▸ **EXERCISE REQUIREMENTS**
Each record in the material below must be written out again exactly.
=== Begin Enclosure ===
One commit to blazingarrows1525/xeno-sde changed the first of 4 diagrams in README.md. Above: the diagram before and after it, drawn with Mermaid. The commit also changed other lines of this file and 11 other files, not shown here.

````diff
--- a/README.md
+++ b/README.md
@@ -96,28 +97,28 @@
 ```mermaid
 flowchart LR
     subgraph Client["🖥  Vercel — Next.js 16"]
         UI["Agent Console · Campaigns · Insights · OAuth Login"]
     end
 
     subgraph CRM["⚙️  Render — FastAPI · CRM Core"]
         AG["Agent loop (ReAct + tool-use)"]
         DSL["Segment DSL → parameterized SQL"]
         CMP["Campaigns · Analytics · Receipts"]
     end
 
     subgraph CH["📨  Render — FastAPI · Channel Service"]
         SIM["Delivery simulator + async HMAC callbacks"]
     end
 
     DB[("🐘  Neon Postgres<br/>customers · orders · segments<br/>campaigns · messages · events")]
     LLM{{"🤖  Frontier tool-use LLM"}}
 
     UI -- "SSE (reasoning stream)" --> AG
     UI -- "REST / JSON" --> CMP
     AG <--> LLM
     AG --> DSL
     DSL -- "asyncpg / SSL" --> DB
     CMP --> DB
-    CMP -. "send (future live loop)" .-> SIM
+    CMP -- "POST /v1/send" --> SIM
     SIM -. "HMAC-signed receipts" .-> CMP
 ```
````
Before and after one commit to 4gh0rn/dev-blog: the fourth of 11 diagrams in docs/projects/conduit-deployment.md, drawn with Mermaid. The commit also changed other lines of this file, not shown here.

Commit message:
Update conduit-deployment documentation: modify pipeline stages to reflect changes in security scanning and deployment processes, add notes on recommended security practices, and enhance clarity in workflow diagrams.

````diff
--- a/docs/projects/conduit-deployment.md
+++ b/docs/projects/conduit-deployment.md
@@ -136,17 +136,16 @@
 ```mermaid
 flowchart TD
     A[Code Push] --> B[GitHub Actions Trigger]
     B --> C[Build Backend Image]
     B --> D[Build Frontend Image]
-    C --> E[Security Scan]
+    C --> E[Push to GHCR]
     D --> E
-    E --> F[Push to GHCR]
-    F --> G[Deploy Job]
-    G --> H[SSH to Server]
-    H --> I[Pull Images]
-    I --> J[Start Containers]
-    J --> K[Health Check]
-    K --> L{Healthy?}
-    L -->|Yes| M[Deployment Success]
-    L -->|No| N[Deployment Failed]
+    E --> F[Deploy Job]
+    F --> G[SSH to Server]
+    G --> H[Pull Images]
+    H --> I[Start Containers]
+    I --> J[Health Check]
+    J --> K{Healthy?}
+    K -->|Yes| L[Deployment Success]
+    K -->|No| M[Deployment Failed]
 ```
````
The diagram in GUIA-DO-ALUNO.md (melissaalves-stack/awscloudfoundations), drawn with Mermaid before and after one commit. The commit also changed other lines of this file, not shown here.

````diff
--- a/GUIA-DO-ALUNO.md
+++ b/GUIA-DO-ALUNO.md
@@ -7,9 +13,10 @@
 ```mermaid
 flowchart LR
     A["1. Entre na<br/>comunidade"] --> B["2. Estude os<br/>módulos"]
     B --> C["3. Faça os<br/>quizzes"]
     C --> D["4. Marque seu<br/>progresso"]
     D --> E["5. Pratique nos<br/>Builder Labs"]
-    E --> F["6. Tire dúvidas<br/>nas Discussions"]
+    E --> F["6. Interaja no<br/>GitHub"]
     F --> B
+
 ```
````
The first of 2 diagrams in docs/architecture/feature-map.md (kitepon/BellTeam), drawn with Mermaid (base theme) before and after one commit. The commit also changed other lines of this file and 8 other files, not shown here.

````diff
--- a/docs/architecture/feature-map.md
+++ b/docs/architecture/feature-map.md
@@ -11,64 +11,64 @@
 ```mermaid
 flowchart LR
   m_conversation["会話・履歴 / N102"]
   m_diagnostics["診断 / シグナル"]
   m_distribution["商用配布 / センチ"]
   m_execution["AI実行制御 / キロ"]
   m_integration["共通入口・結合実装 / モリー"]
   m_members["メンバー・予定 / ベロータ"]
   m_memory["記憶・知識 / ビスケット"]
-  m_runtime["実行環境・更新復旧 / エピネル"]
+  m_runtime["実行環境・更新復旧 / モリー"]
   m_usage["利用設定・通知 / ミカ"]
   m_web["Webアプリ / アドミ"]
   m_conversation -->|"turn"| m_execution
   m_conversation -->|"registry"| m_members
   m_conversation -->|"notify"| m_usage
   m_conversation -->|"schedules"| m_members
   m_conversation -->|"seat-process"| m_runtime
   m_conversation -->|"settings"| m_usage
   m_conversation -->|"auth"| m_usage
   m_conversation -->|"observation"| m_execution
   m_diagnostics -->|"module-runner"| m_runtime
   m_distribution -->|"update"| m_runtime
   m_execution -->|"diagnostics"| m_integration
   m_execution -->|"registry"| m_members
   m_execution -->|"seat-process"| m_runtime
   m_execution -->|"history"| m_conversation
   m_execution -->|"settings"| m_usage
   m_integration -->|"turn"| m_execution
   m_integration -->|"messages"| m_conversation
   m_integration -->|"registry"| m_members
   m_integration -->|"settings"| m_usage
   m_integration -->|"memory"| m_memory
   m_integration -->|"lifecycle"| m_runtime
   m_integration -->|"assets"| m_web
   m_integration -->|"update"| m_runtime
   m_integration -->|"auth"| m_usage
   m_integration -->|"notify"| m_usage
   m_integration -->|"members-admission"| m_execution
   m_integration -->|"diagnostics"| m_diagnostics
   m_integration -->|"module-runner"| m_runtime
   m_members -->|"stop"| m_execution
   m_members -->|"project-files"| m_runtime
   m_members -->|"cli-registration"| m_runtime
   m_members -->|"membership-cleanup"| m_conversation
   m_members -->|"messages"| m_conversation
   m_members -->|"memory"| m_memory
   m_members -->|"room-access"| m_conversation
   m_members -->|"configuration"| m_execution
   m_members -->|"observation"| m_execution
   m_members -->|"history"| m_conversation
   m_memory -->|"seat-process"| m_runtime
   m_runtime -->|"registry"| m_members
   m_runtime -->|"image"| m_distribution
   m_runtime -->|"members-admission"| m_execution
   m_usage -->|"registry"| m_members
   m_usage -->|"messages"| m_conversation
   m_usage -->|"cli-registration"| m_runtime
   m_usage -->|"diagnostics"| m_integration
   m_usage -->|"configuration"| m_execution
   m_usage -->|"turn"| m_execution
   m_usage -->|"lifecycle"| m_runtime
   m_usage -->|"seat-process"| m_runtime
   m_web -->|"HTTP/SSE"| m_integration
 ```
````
=== End Enclosure ===
▸ **EXPECTED ANSWER**
One commit to blazingarrows1525/xeno-sde changed the first of 4 diagrams in README.md. Above: the diagram before and after it, drawn with Mermaid. The commit also changed other lines of this file and 11 other files, not shown here.

````diff
--- a/README.md
+++ b/README.md
@@ -96,28 +97,28 @@
 ```mermaid
 flowchart LR
     subgraph Client["🖥  Vercel — Next.js 16"]
         UI["Agent Console · Campaigns · Insights · OAuth Login"]
     end
 
     subgraph CRM["⚙️  Render — FastAPI · CRM Core"]
         AG["Agent loop (ReAct + tool-use)"]
         DSL["Segment DSL → parameterized SQL"]
         CMP["Campaigns · Analytics · Receipts"]
     end
 
     subgraph CH["📨  Render — FastAPI · Channel Service"]
         SIM["Delivery simulator + async HMAC callbacks"]
     end
 
     DB[("🐘  Neon Postgres<br/>customers · orders · segments<br/>campaigns · messages · events")]
     LLM{{"🤖  Frontier tool-use LLM"}}
 
     UI -- "SSE (reasoning stream)" --> AG
     UI -- "REST / JSON" --> CMP
     AG <--> LLM
     AG --> DSL
     DSL -- "asyncpg / SSL" --> DB
     CMP --> DB
-    CMP -. "send (future live loop)" .-> SIM
+    CMP -- "POST /v1/send" --> SIM
     SIM -. "HMAC-signed receipts" .-> CMP
 ```
````
Before and after one commit to 4gh0rn/dev-blog: the fourth of 11 diagrams in docs/projects/conduit-deployment.md, drawn with Mermaid. The commit also changed other lines of this file, not shown here.

Commit message:
Update conduit-deployment documentation: modify pipeline stages to reflect changes in security scanning and deployment processes, add notes on recommended security practices, and enhance clarity in workflow diagrams.

````diff
--- a/docs/projects/conduit-deployment.md
+++ b/docs/projects/conduit-deployment.md
@@ -136,17 +136,16 @@
 ```mermaid
 flowchart TD
     A[Code Push] --> B[GitHub Actions Trigger]
     B --> C[Build Backend Image]
     B --> D[Build Frontend Image]
-    C --> E[Security Scan]
+    C --> E[Push to GHCR]
     D --> E
-    E --> F[Push to GHCR]
-    F --> G[Deploy Job]
-    G --> H[SSH to Server]
-    H --> I[Pull Images]
-    I --> J[Start Containers]
-    J --> K[Health Check]
-    K --> L{Healthy?}
-    L -->|Yes| M[Deployment Success]
-    L -->|No| N[Deployment Failed]
+    E --> F[Deploy Job]
+    F --> G[SSH to Server]
+    G --> H[Pull Images]
+    H --> I[Start Containers]
+    I --> J[Health Check]
+    J --> K{Healthy?}
+    K -->|Yes| L[Deployment Success]
+    K -->|No| M[Deployment Failed]
 ```
````
The diagram in GUIA-DO-ALUNO.md (melissaalves-stack/awscloudfoundations), drawn with Mermaid before and after one commit. The commit also changed other lines of this file, not shown here.

````diff
--- a/GUIA-DO-ALUNO.md
+++ b/GUIA-DO-ALUNO.md
@@ -7,9 +13,10 @@
 ```mermaid
 flowchart LR
     A["1. Entre na<br/>comunidade"] --> B["2. Estude os<br/>módulos"]
     B --> C["3. Faça os<br/>quizzes"]
     C --> D["4. Marque seu<br/>progresso"]
     D --> E["5. Pratique nos<br/>Builder Labs"]
-    E --> F["6. Tire dúvidas<br/>nas Discussions"]
+    E --> F["6. Interaja no<br/>GitHub"]
     F --> B
+
 ```
````
The first of 2 diagrams in docs/architecture/feature-map.md (kitepon/BellTeam), drawn with Mermaid (base theme) before and after one commit. The commit also changed other lines of this file and 8 other files, not shown here.

````diff
--- a/docs/architecture/feature-map.md
+++ b/docs/architecture/feature-map.md
@@ -11,64 +11,64 @@
 ```mermaid
 flowchart LR
   m_conversation["会話・履歴 / N102"]
   m_diagnostics["診断 / シグナル"]
   m_distribution["商用配布 / センチ"]
   m_execution["AI実行制御 / キロ"]
   m_integration["共通入口・結合実装 / モリー"]
   m_members["メンバー・予定 / ベロータ"]
   m_memory["記憶・知識 / ビスケット"]
-  m_runtime["実行環境・更新復旧 / エピネル"]
+  m_runtime["実行環境・更新復旧 / モリー"]
   m_usage["利用設定・通知 / ミカ"]
   m_web["Webアプリ / アドミ"]
   m_conversation -->|"turn"| m_execution
   m_conversation -->|"registry"| m_members
   m_conversation -->|"notify"| m_usage
   m_conversation -->|"schedules"| m_members
   m_conversation -->|"seat-process"| m_runtime
   m_conversation -->|"settings"| m_usage
   m_conversation -->|"auth"| m_usage
   m_conversation -->|"observation"| m_execution
   m_diagnostics -->|"module-runner"| m_runtime
   m_distribution -->|"update"| m_runtime
   m_execution -->|"diagnostics"| m_integration
   m_execution -->|"registry"| m_members
   m_execution -->|"seat-process"| m_runtime
   m_execution -->|"history"| m_conversation
   m_execution -->|"settings"| m_usage
   m_integration -->|"turn"| m_execution
   m_integration -->|"messages"| m_conversation
   m_integration -->|"registry"| m_members
   m_integration -->|"settings"| m_usage
   m_integration -->|"memory"| m_memory
   m_integration -->|"lifecycle"| m_runtime
   m_integration -->|"assets"| m_web
   m_integration -->|"update"| m_runtime
   m_integration -->|"auth"| m_usage
   m_integration -->|"notify"| m_usage
   m_integration -->|"members-admission"| m_execution
   m_integration -->|"diagnostics"| m_diagnostics
   m_integration -->|"module-runner"| m_runtime
   m_members -->|"stop"| m_execution
   m_members -->|"project-files"| m_runtime
   m_members -->|"cli-registration"| m_runtime
   m_members -->|"membership-cleanup"| m_conversation
   m_members -->|"messages"| m_conversation
   m_members -->|"memory"| m_memory
   m_members -->|"room-access"| m_conversation
   m_members -->|"configuration"| m_execution
   m_members -->|"observation"| m_execution
   m_members -->|"history"| m_conversation
   m_memory -->|"seat-process"| m_runtime
   m_runtime -->|"registry"| m_members
   m_runtime -->|"image"| m_distribution
   m_runtime -->|"members-admission"| m_execution
   m_usage -->|"registry"| m_members
   m_usage -->|"messages"| m_conversation
   m_usage -->|"cli-registration"| m_runtime
   m_usage -->|"diagnostics"| m_integration
   m_usage -->|"configuration"| m_execution
   m_usage -->|"turn"| m_execution
   m_usage -->|"lifecycle"| m_runtime
   m_usage -->|"seat-process"| m_runtime
   m_web -->|"HTTP/SSE"| m_integration
 ```
````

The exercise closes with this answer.